Segment Start: LISTED ENTRIES

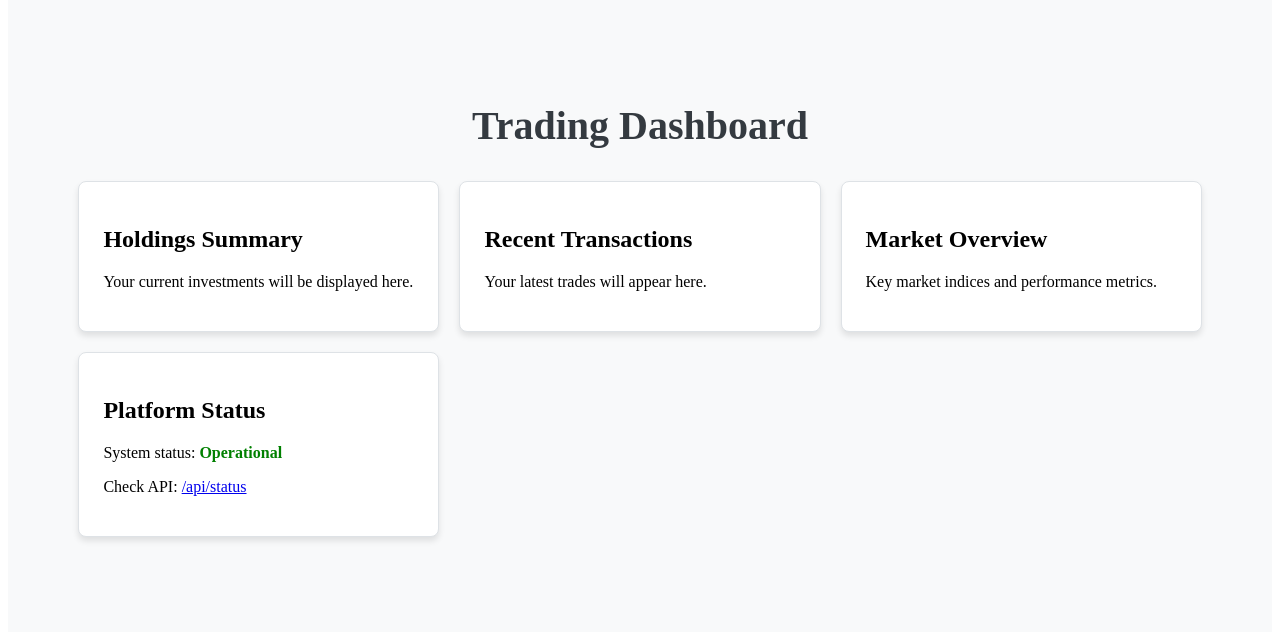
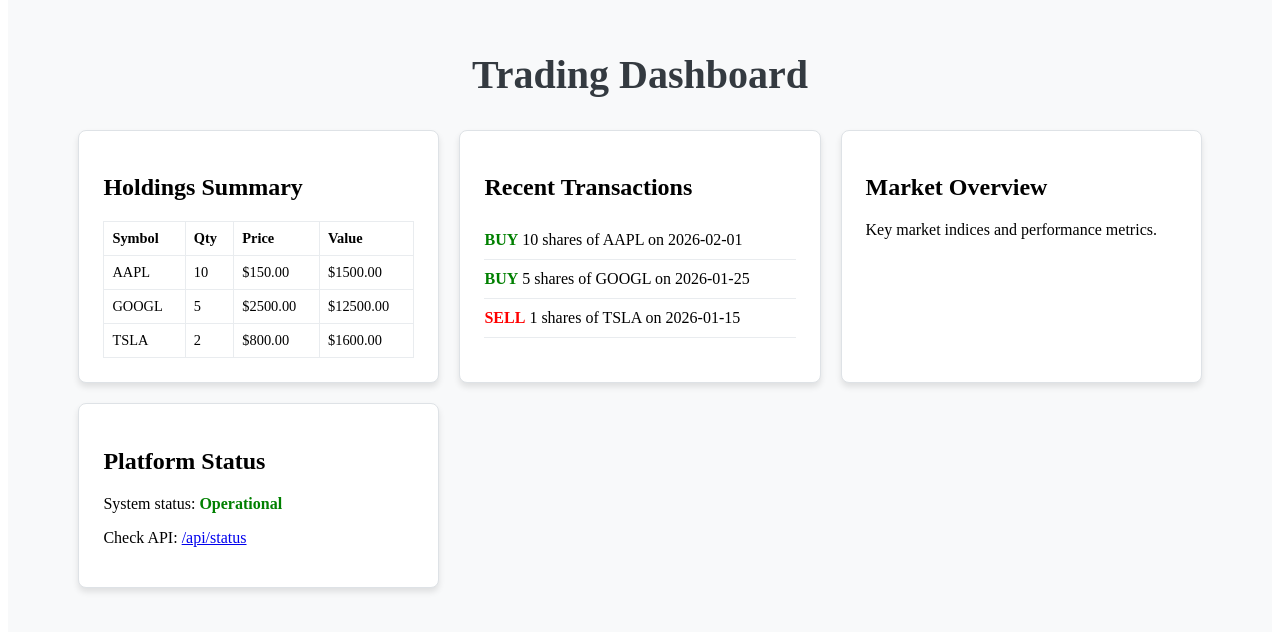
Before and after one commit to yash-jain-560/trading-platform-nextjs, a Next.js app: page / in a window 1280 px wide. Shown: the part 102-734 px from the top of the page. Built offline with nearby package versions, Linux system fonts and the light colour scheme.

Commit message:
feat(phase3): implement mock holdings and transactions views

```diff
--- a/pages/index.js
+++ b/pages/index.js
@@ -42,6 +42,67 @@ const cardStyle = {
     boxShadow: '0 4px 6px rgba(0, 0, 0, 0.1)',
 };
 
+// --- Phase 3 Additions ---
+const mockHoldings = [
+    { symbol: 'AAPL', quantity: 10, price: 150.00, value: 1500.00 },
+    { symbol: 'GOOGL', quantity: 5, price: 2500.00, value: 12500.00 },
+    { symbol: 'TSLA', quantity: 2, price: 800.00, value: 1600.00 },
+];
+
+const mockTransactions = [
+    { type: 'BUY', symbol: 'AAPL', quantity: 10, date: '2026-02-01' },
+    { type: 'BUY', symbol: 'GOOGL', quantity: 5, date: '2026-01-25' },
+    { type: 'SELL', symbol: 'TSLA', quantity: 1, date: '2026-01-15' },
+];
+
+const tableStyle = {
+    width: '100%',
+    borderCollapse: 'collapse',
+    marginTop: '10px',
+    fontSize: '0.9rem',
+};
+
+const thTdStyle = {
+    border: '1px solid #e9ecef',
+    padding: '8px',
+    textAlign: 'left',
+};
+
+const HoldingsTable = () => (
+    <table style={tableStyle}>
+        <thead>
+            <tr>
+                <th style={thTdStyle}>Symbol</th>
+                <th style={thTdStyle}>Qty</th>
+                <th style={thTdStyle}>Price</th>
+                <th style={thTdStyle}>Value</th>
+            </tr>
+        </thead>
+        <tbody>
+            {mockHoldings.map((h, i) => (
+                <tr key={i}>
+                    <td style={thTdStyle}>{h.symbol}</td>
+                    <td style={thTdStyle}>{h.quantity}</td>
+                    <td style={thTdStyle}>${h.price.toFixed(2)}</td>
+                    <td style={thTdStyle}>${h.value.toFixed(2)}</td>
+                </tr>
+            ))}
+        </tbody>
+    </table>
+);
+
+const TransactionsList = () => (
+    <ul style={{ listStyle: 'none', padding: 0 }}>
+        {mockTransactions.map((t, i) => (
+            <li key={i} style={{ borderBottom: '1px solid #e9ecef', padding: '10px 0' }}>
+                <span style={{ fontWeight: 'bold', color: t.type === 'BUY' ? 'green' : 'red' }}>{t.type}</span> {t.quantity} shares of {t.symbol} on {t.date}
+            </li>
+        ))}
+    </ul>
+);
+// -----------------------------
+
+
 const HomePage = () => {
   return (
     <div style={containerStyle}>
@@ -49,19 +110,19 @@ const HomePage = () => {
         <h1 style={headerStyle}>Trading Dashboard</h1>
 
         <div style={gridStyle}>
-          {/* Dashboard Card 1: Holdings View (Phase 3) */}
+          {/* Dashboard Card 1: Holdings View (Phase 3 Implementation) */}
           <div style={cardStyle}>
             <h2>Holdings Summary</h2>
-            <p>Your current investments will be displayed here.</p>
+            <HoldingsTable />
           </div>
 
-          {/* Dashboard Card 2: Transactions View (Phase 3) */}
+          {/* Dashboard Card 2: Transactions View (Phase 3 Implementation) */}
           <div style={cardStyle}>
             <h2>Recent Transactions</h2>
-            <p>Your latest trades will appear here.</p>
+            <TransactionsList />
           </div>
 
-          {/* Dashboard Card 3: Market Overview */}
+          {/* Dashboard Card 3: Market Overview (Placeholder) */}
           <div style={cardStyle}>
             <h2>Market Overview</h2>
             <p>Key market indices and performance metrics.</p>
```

Segment End: LISTED ENTRIES
Segment Start: LISTED ENTRIES

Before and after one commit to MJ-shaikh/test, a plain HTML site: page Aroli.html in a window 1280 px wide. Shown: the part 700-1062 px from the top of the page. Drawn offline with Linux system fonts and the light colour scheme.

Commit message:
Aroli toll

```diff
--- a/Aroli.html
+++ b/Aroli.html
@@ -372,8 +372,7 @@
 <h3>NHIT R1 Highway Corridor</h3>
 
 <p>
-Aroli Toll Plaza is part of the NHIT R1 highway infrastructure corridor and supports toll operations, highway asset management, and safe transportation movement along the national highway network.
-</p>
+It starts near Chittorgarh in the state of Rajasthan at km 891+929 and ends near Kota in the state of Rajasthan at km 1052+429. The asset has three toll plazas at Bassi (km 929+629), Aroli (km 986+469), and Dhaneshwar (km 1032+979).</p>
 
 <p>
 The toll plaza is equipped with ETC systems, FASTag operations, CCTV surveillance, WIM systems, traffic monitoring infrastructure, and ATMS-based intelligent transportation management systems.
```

Segment End: LISTED ENTRIES
Segment Start: LISTED ENTRIES

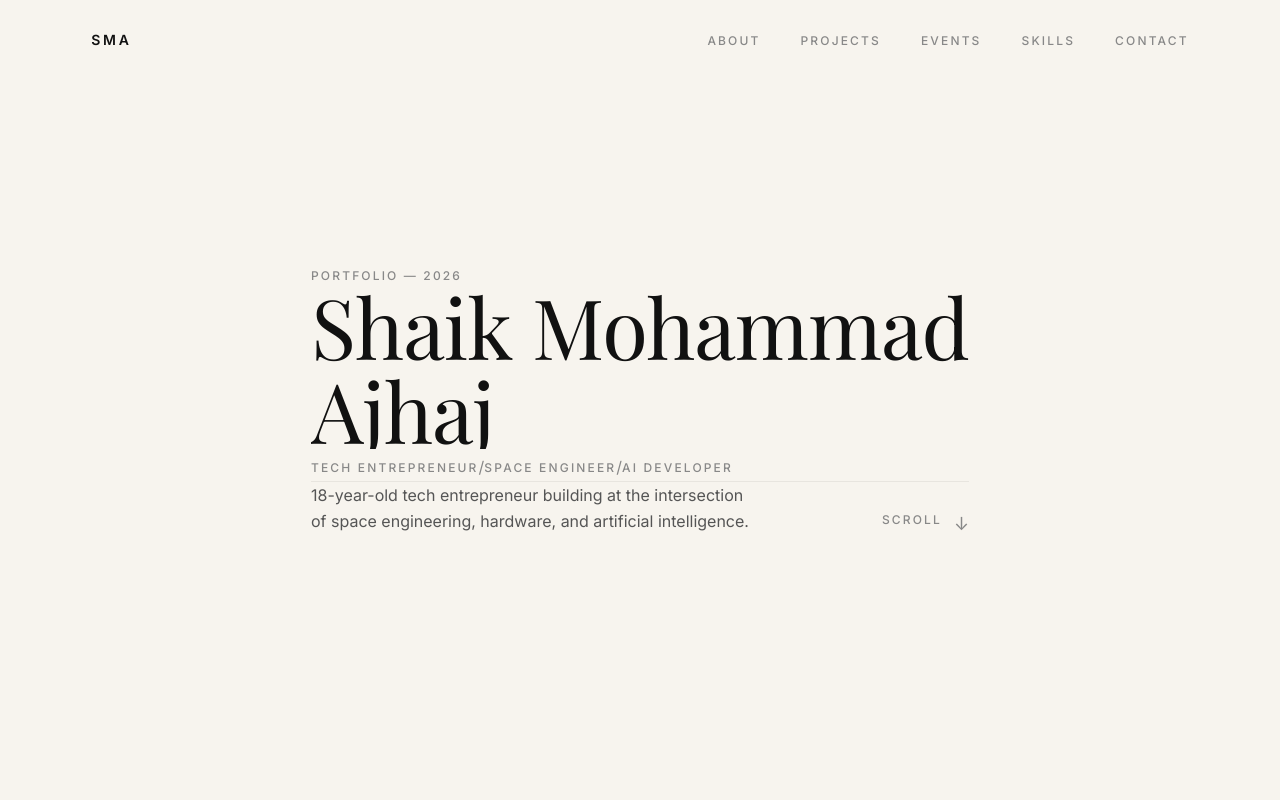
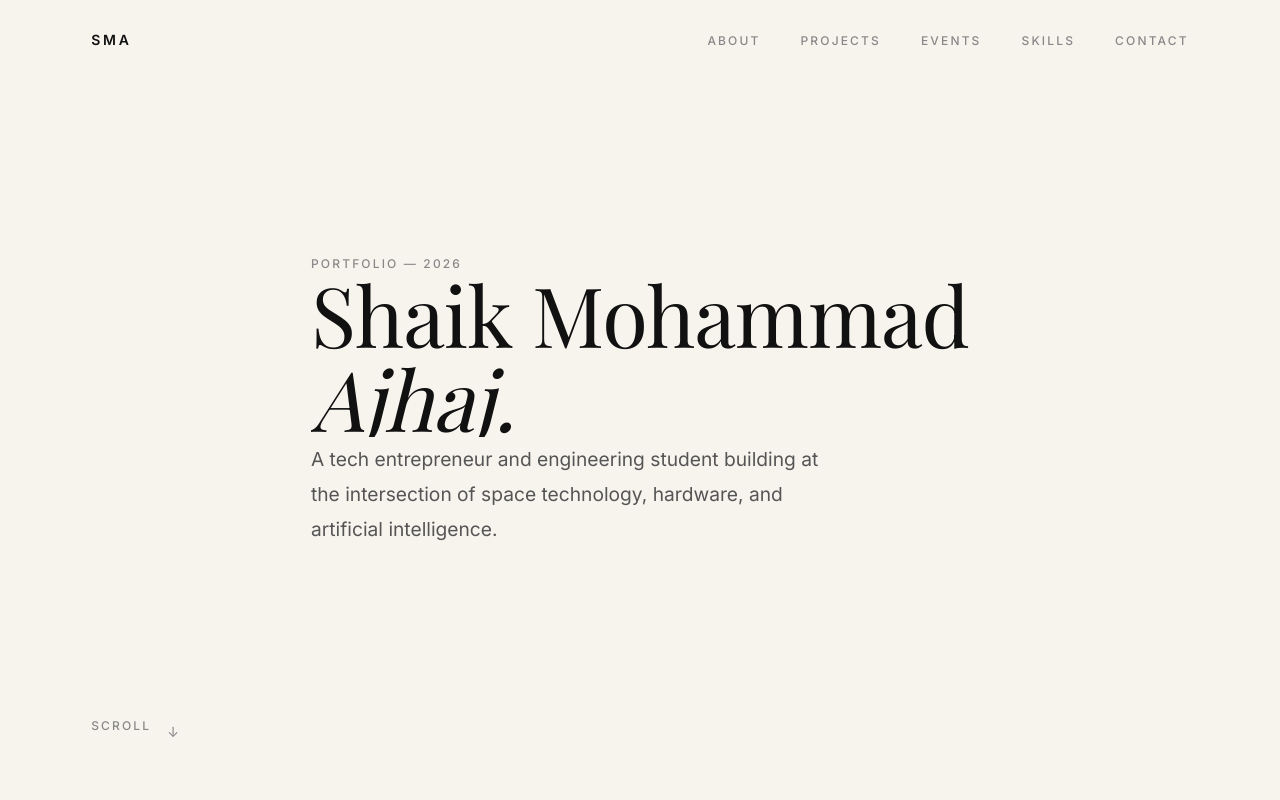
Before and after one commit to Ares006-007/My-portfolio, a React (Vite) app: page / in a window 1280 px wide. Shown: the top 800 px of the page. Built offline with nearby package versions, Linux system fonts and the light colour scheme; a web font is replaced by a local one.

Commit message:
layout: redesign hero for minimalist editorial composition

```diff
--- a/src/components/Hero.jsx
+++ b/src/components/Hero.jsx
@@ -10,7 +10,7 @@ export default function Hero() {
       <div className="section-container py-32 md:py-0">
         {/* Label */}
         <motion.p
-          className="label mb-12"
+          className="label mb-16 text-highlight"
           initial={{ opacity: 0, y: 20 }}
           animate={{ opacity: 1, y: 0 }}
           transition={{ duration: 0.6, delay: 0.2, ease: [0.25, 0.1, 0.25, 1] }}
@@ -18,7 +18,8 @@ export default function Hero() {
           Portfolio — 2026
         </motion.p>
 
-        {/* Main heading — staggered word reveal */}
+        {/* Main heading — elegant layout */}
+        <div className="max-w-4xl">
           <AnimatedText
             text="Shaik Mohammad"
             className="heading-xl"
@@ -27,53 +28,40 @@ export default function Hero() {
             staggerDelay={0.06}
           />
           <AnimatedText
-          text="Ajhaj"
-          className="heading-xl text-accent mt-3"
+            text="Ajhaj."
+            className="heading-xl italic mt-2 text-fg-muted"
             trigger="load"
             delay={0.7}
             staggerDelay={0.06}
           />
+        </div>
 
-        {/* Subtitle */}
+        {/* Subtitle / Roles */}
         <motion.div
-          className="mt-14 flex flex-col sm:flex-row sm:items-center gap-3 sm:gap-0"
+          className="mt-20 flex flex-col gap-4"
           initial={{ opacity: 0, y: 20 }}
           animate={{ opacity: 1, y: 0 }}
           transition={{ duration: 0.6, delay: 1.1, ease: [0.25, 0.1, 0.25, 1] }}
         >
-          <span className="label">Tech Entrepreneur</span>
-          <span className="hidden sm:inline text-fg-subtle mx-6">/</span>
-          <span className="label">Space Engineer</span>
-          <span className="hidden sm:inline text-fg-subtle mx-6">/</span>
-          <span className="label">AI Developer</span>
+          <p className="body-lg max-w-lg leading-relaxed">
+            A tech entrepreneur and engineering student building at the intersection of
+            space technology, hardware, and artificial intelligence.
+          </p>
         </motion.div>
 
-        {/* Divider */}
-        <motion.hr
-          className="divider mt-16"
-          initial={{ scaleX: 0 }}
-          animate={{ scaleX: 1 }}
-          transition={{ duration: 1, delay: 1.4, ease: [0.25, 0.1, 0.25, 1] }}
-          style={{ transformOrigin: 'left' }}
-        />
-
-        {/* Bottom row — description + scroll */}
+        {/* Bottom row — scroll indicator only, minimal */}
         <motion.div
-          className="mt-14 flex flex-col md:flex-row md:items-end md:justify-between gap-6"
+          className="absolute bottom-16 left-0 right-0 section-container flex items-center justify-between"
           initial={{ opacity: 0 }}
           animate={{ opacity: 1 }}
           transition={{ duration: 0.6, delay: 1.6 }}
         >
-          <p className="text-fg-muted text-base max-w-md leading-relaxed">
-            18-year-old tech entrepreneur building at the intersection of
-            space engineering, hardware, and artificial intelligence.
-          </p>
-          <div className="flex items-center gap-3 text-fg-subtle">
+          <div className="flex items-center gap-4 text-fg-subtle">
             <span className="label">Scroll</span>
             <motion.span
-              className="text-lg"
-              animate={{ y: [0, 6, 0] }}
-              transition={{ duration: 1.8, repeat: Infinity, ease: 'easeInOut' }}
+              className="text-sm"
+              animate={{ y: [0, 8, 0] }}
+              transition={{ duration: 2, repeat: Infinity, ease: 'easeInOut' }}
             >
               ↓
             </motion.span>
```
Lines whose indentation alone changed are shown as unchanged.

Segment End: LISTED ENTRIES

## EXERCISE DIRECTIONS
Collect the lines of the data that carry the word "export".

## WRITTEN SOLUTION
@@ -10,7 +10,7 @@ export default function Hero() {
@@ -18,7 +18,8 @@ export default function Hero() {
@@ -27,53 +28,40 @@ export default function Hero() {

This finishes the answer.